• Your task: Give the listing again, word for word, and let no picture into it.
-*-
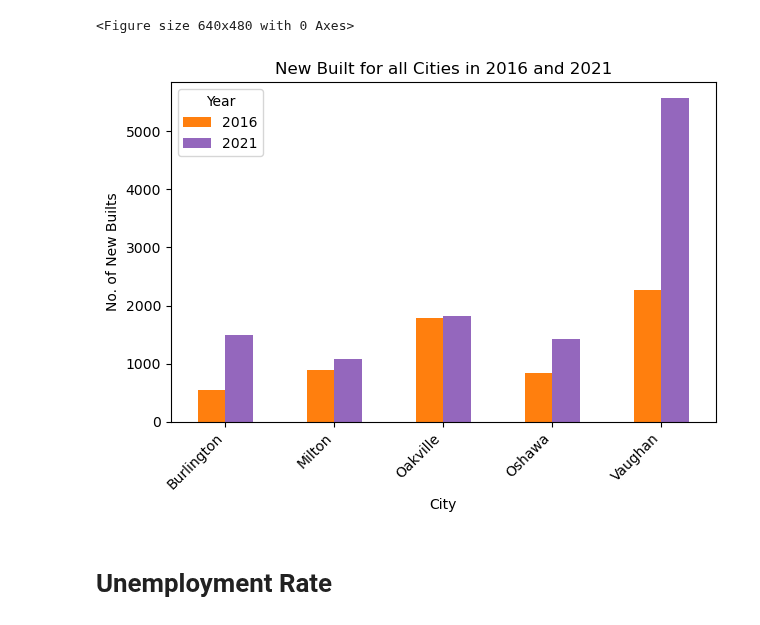
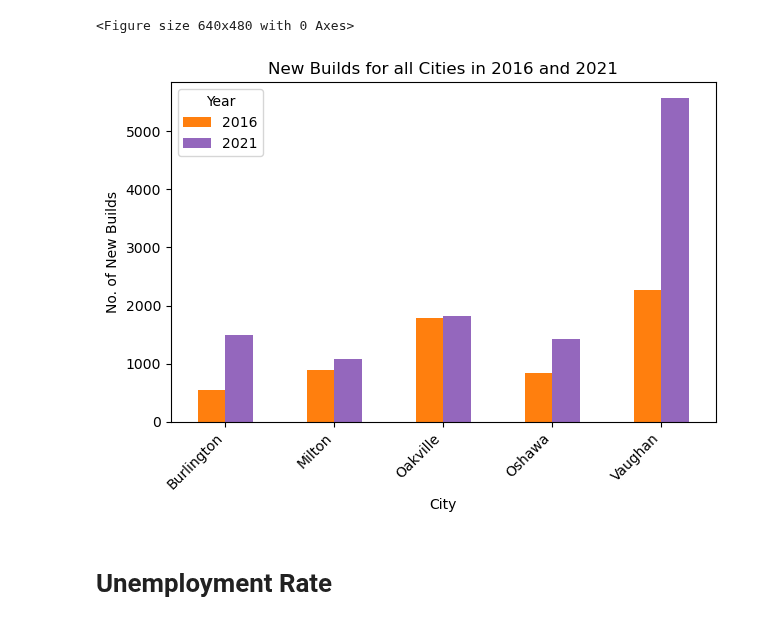
Before and after one commit to MaisieDeGraaf/oakville-housing-analysis, a Jupyter notebook: Main_Cities_Analysis.ipynb, the cells around one changed output. Drawn from its saved outputs; the diff is of its cells as text; code cells hidden in the pictures.

```diff
--- a/Main_Cities_Analysis.ipynb
+++ b/Main_Cities_Analysis.ipynb
@@ -124,18 +125,18 @@ plt.tight_layout()
 # %%
 new_built_df = all_cities_reset_df[['Year', 'New Built']]
 
 new_builds = new_built_df.pivot(columns='Year', values='New Built')
 
 # Plot the bar graph
 new_builds.plot(kind='bar', color=['tab:orange', 'tab:purple'])
-plt.title('New Built for all Cities in 2016 and 2021')
-plt.ylabel('No. of New Builts')
+plt.title('New Builds for all Cities in 2016 and 2021')
+plt.ylabel('No. of New Builds')
 plt.xticks(rotation=45, ha='right')
 plt.legend(title='Year')
 plt.tight_layout()
 plt.show()
 # %% [output]
-[figure, old version]
+[figure, new version]
 # %% [markdown]
 # Unemployment Rate
 # %%
```
Also changed, not shown: parts of 1 cell of this notebook, 1 other file.
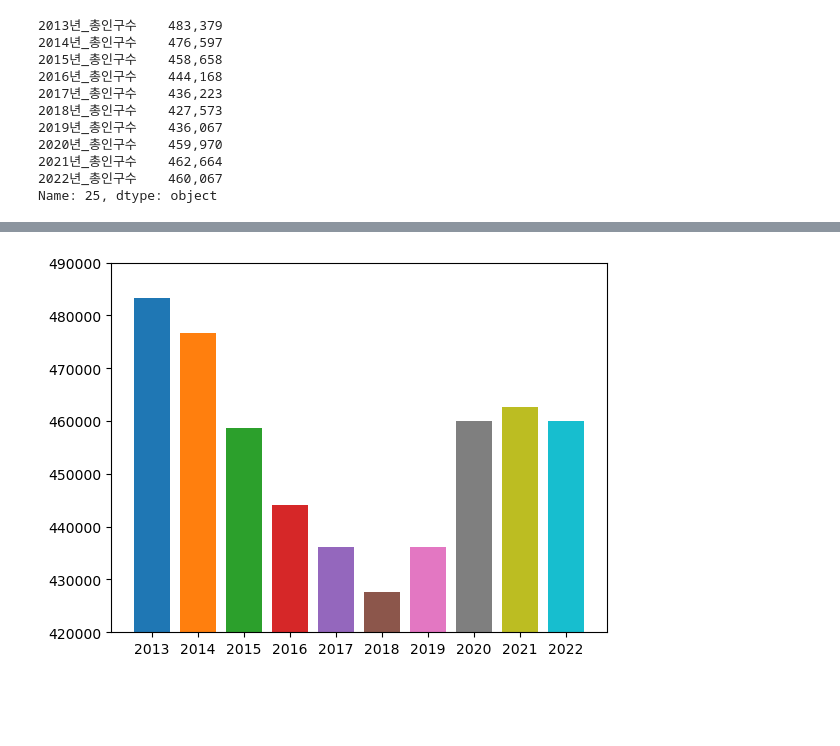
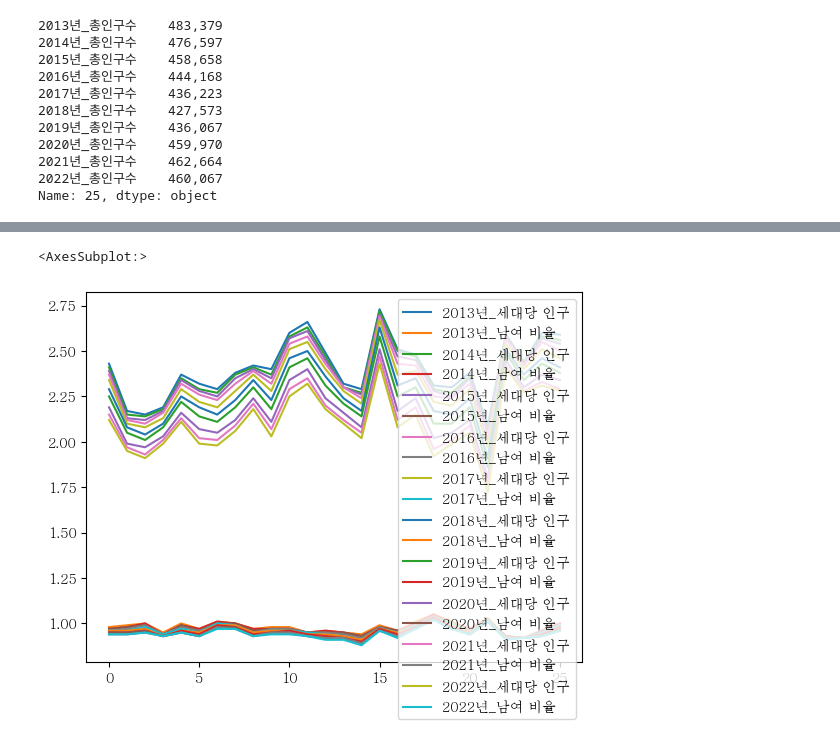
Before and after one commit to himediaJin/classproject, a Jupyter notebook: python/서울시인구데이터분석.ipynb, the cells around one changed output, grey strips where cells are left out. Drawn from its saved outputs; the diff is of its cells as text; code cells hidden in the pictures; blank space fills up the shorter version.

```diff
--- a/python/서울시인구데이터분석.ipynb
+++ b/python/서울시인구데이터분석.ipynb
@@ -81,15 +77,0 @@ Name: 25, dtype: object}
-# %%
-import matplotlib.pyplot as plt
-
-plt.ylim([420000, 490000])
-
-loc = '서울특별시 강동구 (1174000000)'
-
-for i in range(len(data[loc])):
-    # str -> ',' 를 제거 -> 문자를 숫자타입으로 변경
-    data[loc][i] = int(data[loc][i].replace(',', ''))
-    plt.bar(data[loc].index[i].split('년_')[0], data[loc][i])
-
-plt.show()
-# %% [output]
-[figure, removed]
@@ -95,0 +86,9 @@ plt.show()
+# %%
+import pandas as pd
+import matplotlib.pyplot as plt
+
+result = pd.read_csv('201312.csv', encoding='cp949')
+result.plot()
+# %% [output]
+<AxesSubplot:>
+[figure, added]
```
Also changed, not shown: parts of 4 cells of this notebook, 1 other file.
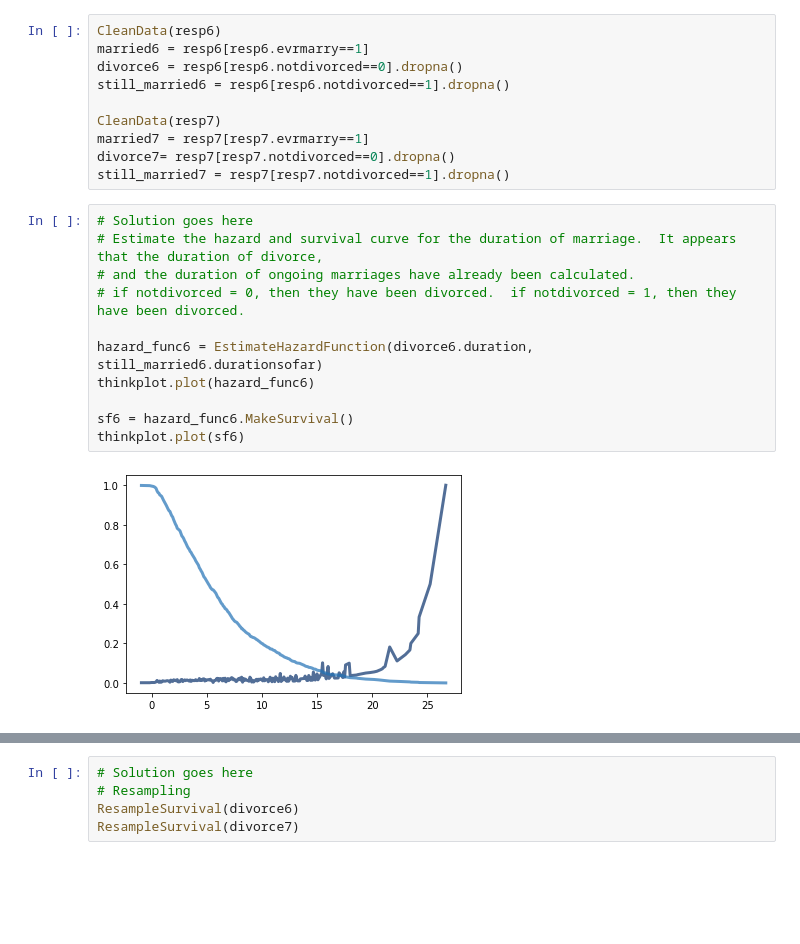
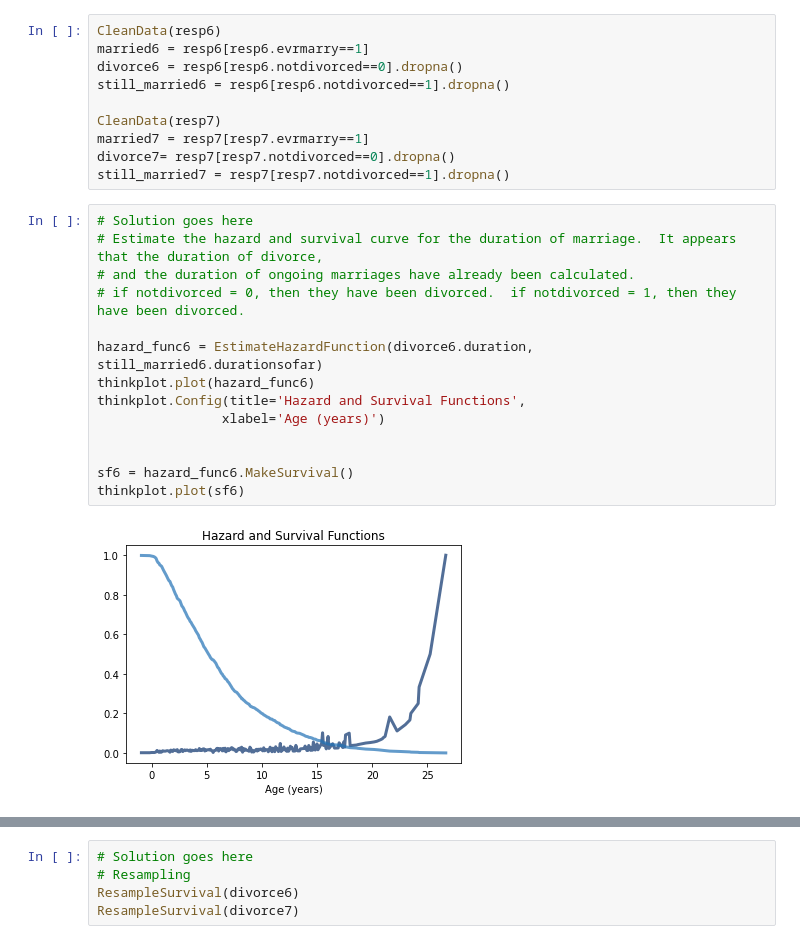
Before and after one commit to ramsey-king/DSC-530-Data-Exploration, a Jupyter notebook: Week-11/chap13exKingRamsey.ipynb, the cells around one changed output, grey strips where cells are left out. Drawn from its saved outputs; the diff is of its cells as text; blank space fills up the shorter version.

```diff
--- a/Week-11/chap13exKingRamsey.ipynb
+++ b/Week-11/chap13exKingRamsey.ipynb
@@ -384,16 +384,19 @@ still_married7 = resp7[resp7.notdivorced==1].dropna()
 # %%
 # Solution goes here
 # Estimate the hazard and survival curve for the duration of marriage.  It appears that the duration of divorce,
 # and the duration of ongoing marriages have already been calculated.
 # if notdivorced = 0, then they have been divorced.  if notdivorced = 1, then they have been divorced.
 
 hazard_func6 = EstimateHazardFunction(divorce6.duration, still_married6.durationsofar)
 thinkplot.plot(hazard_func6)
+thinkplot.Config(title='Hazard and Survival Functions',
+                xlabel='Age (years)')
+
 
 sf6 = hazard_func6.MakeSurvival()
 thinkplot.plot(sf6)
 # %% [output]
-[figure, old version]
+[figure, new version]
 # %%
 # Solution goes here
 hazard_func7 = EstimateHazardFunction(divorce7.duration, still_married7.durationsofar)
```
Also changed, not shown: parts of 4 cells of this notebook.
-*-
• Exercise answer:
Before and after one commit to MaisieDeGraaf/oakville-housing-analysis, a Jupyter notebook: Main_Cities_Analysis.ipynb, the cells around one changed output. Drawn from its saved outputs; the diff is of its cells as text; code cells hidden in the pictures.

```diff
--- a/Main_Cities_Analysis.ipynb
+++ b/Main_Cities_Analysis.ipynb
@@ -124,18 +125,18 @@ plt.tight_layout()
 # %%
 new_built_df = all_cities_reset_df[['Year', 'New Built']]
 
 new_builds = new_built_df.pivot(columns='Year', values='New Built')
 
 # Plot the bar graph
 new_builds.plot(kind='bar', color=['tab:orange', 'tab:purple'])
-plt.title('New Built for all Cities in 2016 and 2021')
-plt.ylabel('No. of New Builts')
+plt.title('New Builds for all Cities in 2016 and 2021')
+plt.ylabel('No. of New Builds')
 plt.xticks(rotation=45, ha='right')
 plt.legend(title='Year')
 plt.tight_layout()
 plt.show()
 # %% [output]
-[figure, old version]
+[figure, new version]
 # %% [markdown]
 # Unemployment Rate
 # %%
```
Also changed, not shown: parts of 1 cell of this notebook, 1 other file.
Before and after one commit to himediaJin/classproject, a Jupyter notebook: python/서울시인구데이터분석.ipynb, the cells around one changed output, grey strips where cells are left out. Drawn from its saved outputs; the diff is of its cells as text; code cells hidden in the pictures; blank space fills up the shorter version.

```diff
--- a/python/서울시인구데이터분석.ipynb
+++ b/python/서울시인구데이터분석.ipynb
@@ -81,15 +77,0 @@ Name: 25, dtype: object}
-# %%
-import matplotlib.pyplot as plt
-
-plt.ylim([420000, 490000])
-
-loc = '서울특별시 강동구 (1174000000)'
-
-for i in range(len(data[loc])):
-    # str -> ',' 를 제거 -> 문자를 숫자타입으로 변경
-    data[loc][i] = int(data[loc][i].replace(',', ''))
-    plt.bar(data[loc].index[i].split('년_')[0], data[loc][i])
-
-plt.show()
-# %% [output]
-[figure, removed]
@@ -95,0 +86,9 @@ plt.show()
+# %%
+import pandas as pd
+import matplotlib.pyplot as plt
+
+result = pd.read_csv('201312.csv', encoding='cp949')
+result.plot()
+# %% [output]
+<AxesSubplot:>
+[figure, added]
```
Also changed, not shown: parts of 4 cells of this notebook, 1 other file.
Before and after one commit to ramsey-king/DSC-530-Data-Exploration, a Jupyter notebook: Week-11/chap13exKingRamsey.ipynb, the cells around one changed output, grey strips where cells are left out. Drawn from its saved outputs; the diff is of its cells as text; blank space fills up the shorter version.

```diff
--- a/Week-11/chap13exKingRamsey.ipynb
+++ b/Week-11/chap13exKingRamsey.ipynb
@@ -384,16 +384,19 @@ still_married7 = resp7[resp7.notdivorced==1].dropna()
 # %%
 # Solution goes here
 # Estimate the hazard and survival curve for the duration of marriage.  It appears that the duration of divorce,
 # and the duration of ongoing marriages have already been calculated.
 # if notdivorced = 0, then they have been divorced.  if notdivorced = 1, then they have been divorced.
 
 hazard_func6 = EstimateHazardFunction(divorce6.duration, still_married6.durationsofar)
 thinkplot.plot(hazard_func6)
+thinkplot.Config(title='Hazard and Survival Functions',
+                xlabel='Age (years)')
+
 
 sf6 = hazard_func6.MakeSurvival()
 thinkplot.plot(sf6)
 # %% [output]
-[figure, old version]
+[figure, new version]
 # %%
 # Solution goes here
 hazard_func7 = EstimateHazardFunction(divorce7.duration, still_married7.durationsofar)
```
Also changed, not shown: parts of 4 cells of this notebook.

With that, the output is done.